Published 12 October 2021 by Harper Teen
Science fiction | Young adult | Space travel
Alyssa Farshot never wanted to rule the empire. But to honor her uncle’s dying wish, she participated in the crownchase, a race across the empire’s 1,001 planets to find the royal seal and win the throne. Alyssa tried to help her friend, Coy, win the crownchase, but just as victory was within their grasp, Edgar Voles killed Coy—and claimed the seal for himself.
Broken-hearted over her friend’s death, Alyssa is hell-bent on revenge. But Edgar is well protected in the kingship. Alyssa will have to rally rivals, friends, and foes from across the empire to take him down and change the course of the galaxy.
My Thoughts on Thronebreakers
Just like Crownchasers, Thronebreakers starts off fast and doesn’t slow down at all. Good thing too, because these books already aren’t very big. And yet a lot is packed within its pages. Also, where Crownchasers felt like a fun adventure, Thronebreakers is a lot darker. The stakes are much higher, and instead of trying to help her friend win the crown, she’s on the run, set on revenge, and thrown into the world of politics she so hoped to avoid. I loved this change of setting, even though it did hurt my feelings a couple of times.
Another aspect I greatly enjoyed was that the quadrant is explored a lot more. Instead of the story being about a bunch of teenagers in their spaceships, it’s now about all of those who are affected by the empire. Thus this isn’t just about justice for those who died in Crownchasers, but also for those who are suffering under the empire itself. This political commentary was missing from book 1 (and also unnecessary to have there, in my opinion), and I greatly enjoyed reading it here. Though to be fair, a large part of this story is still about a bunch of teenagers in their spaceships.
I also totally loved the villains in this story. Edgar is truly the type you kind of understand, but still really want to hate. We got to see more of his background in this novel, and his short POV chapters really highlight that he is a product of his family’s choices. You kind of feel bad for him at the end. Enkindler Ilysium Wythe is just an ass, though. But, just like in book 1, the way he amasses power makes the International Relations major in my very excited. It is definitely something you see in the current world, too. A significant crises can be used for those in power to expand their power by a whole lot, and I loved how this was worked into the book.
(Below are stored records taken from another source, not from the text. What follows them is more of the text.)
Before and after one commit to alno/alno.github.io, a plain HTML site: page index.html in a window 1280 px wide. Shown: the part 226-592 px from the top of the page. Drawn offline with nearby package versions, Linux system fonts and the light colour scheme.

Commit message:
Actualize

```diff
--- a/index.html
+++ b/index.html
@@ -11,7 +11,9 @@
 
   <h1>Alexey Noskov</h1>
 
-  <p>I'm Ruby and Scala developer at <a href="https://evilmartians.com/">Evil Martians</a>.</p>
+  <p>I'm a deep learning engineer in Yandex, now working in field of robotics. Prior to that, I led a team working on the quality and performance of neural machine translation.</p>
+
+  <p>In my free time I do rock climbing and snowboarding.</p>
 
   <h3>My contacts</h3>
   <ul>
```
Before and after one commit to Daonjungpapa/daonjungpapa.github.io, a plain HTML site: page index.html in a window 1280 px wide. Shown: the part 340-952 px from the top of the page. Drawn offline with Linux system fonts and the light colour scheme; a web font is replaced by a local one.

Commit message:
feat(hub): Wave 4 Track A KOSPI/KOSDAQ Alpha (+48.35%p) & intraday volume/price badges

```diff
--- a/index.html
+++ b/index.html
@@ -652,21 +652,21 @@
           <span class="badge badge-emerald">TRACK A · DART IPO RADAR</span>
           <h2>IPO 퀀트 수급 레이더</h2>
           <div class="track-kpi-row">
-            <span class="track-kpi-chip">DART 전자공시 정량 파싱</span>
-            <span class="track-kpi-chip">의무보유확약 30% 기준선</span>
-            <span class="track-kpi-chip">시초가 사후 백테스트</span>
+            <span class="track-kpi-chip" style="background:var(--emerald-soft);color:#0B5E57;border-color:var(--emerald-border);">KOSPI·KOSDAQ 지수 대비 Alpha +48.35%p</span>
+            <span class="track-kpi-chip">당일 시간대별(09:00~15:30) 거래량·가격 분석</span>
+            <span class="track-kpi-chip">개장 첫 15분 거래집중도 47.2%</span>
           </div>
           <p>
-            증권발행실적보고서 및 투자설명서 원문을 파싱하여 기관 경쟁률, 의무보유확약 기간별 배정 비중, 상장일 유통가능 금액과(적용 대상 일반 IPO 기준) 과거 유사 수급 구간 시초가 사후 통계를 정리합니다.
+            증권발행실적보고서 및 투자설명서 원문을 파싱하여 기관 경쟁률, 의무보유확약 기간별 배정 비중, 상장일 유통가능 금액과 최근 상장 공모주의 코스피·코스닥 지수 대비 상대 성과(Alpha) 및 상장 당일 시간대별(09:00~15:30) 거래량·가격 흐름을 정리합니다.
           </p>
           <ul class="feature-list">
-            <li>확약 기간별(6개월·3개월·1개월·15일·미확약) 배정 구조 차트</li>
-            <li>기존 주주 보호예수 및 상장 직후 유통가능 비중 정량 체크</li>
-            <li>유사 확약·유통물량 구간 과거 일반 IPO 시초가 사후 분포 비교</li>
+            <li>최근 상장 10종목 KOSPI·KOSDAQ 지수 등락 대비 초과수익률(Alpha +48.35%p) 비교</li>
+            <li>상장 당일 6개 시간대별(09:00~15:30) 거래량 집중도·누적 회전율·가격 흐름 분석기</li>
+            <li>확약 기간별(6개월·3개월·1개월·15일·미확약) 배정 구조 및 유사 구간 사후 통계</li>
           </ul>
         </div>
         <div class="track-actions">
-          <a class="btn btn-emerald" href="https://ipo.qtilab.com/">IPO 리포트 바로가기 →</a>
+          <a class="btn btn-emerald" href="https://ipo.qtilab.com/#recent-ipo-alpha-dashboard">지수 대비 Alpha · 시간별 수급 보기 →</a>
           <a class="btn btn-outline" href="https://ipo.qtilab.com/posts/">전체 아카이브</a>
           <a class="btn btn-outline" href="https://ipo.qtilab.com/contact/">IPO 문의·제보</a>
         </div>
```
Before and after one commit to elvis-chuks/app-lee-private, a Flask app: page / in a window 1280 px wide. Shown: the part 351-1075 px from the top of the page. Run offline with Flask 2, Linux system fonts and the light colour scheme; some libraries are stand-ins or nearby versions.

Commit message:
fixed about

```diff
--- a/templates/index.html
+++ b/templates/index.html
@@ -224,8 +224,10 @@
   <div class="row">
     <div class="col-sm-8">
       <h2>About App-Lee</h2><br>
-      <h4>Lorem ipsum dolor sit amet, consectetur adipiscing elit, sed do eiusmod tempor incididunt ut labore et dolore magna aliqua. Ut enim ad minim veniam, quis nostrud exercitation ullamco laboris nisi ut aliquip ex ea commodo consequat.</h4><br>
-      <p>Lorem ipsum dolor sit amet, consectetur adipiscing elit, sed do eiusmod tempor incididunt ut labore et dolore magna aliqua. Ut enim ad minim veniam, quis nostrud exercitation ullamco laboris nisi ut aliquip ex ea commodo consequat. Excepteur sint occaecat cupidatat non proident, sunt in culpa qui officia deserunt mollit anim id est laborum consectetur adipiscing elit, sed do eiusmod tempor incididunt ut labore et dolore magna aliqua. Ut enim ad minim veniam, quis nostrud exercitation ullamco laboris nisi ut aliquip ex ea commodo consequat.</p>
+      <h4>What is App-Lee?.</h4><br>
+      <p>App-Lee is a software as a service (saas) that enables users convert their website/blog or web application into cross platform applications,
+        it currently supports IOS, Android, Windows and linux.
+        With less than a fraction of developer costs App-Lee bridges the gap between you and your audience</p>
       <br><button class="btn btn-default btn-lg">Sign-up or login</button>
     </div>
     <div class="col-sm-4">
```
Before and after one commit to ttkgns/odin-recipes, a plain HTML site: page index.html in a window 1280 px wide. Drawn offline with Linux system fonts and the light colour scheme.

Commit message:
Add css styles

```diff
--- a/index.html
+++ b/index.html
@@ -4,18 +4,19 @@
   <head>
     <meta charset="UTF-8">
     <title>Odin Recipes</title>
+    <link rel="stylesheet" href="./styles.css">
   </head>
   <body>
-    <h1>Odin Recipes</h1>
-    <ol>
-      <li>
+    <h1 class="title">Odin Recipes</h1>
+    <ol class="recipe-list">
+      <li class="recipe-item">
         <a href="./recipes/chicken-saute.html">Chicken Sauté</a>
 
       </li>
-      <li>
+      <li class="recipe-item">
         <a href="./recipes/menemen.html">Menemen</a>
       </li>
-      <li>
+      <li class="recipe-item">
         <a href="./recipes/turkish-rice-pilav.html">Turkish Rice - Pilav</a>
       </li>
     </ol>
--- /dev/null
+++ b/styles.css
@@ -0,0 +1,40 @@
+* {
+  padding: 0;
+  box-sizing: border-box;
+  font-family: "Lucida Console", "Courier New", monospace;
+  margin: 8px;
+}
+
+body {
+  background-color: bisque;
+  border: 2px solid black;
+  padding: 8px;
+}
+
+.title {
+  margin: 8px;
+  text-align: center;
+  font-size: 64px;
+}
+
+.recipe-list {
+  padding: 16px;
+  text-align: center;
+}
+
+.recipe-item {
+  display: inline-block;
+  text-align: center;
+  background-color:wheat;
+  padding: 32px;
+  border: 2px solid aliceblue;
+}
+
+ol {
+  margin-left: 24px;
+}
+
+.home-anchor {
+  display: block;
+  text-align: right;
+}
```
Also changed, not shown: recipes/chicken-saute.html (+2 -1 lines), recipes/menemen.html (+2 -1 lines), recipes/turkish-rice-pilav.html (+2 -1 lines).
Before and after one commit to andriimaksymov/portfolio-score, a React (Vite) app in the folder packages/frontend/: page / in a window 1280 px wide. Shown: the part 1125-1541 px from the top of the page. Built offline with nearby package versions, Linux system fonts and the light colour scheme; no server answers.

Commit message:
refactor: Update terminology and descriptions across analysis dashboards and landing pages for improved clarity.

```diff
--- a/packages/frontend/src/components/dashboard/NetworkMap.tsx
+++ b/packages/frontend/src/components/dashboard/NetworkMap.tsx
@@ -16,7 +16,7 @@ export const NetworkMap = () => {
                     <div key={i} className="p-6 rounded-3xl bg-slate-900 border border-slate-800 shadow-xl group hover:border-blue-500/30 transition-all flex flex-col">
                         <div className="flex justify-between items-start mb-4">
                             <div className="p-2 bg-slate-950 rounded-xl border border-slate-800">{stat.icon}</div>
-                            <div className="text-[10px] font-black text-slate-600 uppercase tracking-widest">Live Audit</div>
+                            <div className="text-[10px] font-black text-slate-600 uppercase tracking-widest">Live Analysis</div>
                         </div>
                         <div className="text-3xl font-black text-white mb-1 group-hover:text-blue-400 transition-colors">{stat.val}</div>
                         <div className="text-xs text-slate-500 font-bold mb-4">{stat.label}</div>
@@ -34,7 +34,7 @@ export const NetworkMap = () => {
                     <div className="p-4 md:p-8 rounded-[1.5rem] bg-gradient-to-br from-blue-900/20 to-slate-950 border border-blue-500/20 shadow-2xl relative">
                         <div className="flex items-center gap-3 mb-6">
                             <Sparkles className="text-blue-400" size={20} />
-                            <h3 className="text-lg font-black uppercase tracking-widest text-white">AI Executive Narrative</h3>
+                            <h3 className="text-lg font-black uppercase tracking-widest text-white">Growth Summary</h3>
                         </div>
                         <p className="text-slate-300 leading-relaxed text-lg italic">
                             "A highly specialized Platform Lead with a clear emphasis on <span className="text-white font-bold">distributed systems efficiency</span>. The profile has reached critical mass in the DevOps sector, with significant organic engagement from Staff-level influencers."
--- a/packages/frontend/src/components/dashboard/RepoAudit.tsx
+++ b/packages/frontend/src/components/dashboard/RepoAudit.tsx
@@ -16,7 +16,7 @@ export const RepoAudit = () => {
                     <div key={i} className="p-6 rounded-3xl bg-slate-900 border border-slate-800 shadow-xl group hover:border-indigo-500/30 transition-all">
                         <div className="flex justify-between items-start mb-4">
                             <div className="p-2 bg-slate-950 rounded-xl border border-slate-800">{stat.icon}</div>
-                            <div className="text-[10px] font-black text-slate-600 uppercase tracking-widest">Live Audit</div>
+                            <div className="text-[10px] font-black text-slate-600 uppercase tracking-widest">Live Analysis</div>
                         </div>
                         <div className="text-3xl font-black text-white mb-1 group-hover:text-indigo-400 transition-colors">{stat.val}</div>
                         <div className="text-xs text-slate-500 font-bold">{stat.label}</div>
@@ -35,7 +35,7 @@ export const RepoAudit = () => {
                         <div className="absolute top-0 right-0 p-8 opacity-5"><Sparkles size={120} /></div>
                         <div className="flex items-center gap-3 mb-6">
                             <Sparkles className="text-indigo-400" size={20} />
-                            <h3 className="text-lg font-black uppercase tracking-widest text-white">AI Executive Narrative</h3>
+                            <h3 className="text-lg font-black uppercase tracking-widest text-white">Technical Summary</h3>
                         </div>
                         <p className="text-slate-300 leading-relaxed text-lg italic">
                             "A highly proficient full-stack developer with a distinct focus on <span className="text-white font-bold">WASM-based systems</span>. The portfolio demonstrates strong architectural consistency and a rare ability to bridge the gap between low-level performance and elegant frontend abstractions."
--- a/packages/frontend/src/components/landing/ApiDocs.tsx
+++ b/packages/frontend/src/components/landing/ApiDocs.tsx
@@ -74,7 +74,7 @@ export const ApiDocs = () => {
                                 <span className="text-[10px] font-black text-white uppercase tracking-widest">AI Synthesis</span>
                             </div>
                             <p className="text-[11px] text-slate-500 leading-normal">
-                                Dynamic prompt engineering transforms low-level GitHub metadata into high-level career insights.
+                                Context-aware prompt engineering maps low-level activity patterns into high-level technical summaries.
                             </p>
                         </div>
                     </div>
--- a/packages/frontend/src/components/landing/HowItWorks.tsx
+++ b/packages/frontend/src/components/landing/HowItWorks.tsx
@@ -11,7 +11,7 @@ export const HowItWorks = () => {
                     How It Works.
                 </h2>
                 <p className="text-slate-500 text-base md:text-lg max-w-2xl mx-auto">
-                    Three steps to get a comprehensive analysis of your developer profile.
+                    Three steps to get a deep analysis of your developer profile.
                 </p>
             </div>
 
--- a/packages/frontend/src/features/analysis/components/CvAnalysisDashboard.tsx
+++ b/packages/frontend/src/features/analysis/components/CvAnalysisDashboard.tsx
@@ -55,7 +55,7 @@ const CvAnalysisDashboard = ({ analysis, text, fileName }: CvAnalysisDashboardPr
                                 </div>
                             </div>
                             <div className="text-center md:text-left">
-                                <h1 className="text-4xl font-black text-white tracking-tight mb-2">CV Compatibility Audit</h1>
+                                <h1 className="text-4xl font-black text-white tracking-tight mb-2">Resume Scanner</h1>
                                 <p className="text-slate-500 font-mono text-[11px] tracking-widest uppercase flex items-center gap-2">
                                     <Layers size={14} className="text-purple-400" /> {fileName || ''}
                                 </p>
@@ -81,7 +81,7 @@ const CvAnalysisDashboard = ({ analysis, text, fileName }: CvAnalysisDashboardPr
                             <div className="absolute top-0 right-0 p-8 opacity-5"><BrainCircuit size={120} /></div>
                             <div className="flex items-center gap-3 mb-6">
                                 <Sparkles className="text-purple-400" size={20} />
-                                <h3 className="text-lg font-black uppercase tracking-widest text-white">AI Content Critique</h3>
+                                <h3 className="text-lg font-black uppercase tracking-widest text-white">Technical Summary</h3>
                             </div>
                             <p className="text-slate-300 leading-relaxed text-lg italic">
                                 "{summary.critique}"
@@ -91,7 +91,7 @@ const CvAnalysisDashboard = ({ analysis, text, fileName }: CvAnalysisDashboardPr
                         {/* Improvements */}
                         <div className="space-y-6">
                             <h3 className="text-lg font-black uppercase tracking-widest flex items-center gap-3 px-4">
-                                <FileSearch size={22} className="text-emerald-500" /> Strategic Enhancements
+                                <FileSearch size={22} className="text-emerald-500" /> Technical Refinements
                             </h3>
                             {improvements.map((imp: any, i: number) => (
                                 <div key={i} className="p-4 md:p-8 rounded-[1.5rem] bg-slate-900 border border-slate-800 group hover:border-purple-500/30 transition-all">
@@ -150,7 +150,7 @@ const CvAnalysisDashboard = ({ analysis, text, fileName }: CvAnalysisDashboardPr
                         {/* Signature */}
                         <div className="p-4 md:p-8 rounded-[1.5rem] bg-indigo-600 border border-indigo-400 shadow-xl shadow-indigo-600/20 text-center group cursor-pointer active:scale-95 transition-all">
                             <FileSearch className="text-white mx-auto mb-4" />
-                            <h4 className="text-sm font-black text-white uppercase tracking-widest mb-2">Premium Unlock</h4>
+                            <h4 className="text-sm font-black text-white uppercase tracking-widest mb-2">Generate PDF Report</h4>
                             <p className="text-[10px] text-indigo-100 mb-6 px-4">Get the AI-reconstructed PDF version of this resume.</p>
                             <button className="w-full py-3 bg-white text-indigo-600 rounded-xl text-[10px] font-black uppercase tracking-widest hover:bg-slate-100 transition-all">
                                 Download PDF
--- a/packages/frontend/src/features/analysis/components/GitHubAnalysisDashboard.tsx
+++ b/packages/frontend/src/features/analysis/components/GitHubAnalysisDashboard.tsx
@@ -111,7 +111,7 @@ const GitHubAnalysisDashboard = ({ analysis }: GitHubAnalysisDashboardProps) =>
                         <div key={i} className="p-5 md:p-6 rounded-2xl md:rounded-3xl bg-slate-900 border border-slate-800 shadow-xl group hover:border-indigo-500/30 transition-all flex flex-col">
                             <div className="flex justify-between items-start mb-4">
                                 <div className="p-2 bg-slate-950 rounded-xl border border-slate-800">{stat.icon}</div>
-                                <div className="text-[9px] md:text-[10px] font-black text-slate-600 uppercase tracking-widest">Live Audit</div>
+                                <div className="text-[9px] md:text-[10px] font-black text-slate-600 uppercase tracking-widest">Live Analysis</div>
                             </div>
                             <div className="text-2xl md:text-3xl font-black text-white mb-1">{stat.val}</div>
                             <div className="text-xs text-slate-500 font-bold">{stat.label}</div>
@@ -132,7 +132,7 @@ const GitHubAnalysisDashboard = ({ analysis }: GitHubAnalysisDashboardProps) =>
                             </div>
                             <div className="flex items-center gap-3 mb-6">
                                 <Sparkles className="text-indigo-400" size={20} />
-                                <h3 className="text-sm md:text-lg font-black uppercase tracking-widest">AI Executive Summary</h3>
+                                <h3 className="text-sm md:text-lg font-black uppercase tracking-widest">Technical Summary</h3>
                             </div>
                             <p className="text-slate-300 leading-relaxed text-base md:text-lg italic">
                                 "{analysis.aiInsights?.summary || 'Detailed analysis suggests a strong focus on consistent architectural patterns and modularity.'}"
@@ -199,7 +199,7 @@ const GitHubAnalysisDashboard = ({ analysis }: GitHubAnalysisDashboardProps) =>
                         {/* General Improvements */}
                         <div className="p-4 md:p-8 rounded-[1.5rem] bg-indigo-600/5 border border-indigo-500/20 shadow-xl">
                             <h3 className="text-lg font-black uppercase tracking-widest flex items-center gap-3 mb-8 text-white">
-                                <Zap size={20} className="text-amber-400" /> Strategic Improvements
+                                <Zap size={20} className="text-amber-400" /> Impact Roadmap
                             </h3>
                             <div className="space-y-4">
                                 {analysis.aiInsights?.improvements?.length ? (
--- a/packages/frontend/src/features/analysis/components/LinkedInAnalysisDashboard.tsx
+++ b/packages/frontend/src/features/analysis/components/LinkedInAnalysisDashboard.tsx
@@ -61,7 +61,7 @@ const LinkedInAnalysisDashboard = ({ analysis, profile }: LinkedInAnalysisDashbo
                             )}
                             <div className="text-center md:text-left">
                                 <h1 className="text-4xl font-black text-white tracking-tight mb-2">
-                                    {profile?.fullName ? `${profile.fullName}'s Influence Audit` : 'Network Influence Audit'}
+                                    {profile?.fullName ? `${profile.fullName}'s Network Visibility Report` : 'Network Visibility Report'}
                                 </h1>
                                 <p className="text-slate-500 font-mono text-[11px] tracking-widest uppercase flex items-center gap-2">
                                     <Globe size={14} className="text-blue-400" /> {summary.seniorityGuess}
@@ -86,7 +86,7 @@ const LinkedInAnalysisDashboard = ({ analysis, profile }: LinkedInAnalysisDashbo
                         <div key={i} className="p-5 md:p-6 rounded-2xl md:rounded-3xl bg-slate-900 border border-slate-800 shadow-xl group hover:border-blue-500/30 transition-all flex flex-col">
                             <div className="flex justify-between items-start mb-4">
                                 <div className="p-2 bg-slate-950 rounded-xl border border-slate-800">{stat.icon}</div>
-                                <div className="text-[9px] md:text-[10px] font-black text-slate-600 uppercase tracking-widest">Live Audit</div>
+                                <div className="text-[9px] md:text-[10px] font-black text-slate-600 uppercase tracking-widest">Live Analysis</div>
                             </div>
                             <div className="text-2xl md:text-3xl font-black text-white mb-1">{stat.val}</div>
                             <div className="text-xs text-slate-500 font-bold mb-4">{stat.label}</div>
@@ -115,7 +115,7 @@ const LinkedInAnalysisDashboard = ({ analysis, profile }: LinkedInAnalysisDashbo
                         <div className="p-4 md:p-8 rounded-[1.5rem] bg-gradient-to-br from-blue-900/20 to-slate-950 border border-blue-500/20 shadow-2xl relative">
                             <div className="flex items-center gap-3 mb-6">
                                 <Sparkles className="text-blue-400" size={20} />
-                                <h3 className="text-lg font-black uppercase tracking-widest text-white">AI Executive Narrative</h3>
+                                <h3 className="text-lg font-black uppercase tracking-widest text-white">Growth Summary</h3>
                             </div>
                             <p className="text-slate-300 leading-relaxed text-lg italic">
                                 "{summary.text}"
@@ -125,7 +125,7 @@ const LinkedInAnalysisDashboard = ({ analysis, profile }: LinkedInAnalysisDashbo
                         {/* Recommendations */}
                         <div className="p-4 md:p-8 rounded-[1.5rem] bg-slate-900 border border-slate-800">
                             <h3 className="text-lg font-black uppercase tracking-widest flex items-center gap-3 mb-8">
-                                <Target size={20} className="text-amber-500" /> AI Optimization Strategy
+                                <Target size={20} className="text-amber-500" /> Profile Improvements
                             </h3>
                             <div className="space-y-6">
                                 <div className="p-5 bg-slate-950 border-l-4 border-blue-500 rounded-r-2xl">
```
Then for character development. Honestly, since this is a (mostly) single POV story, told from Alyssa’s perspective, I felt like she was the only one who had any real development. In book 1 she’s really just a teenager whose only goal in life is to explore the galaxy. Her world is limited to her spaceship, and the rest kind of gets ignored. However, the events of book 1 force her to make different kinds of choices, and to really face where she came from, who raised her, and whether or not to take responsibility for more people than just herself. Even though her rashness at the beginning irritated me quite a lot, I do think her character development was really well done. Her principles never changed, and neither that those of the side characters.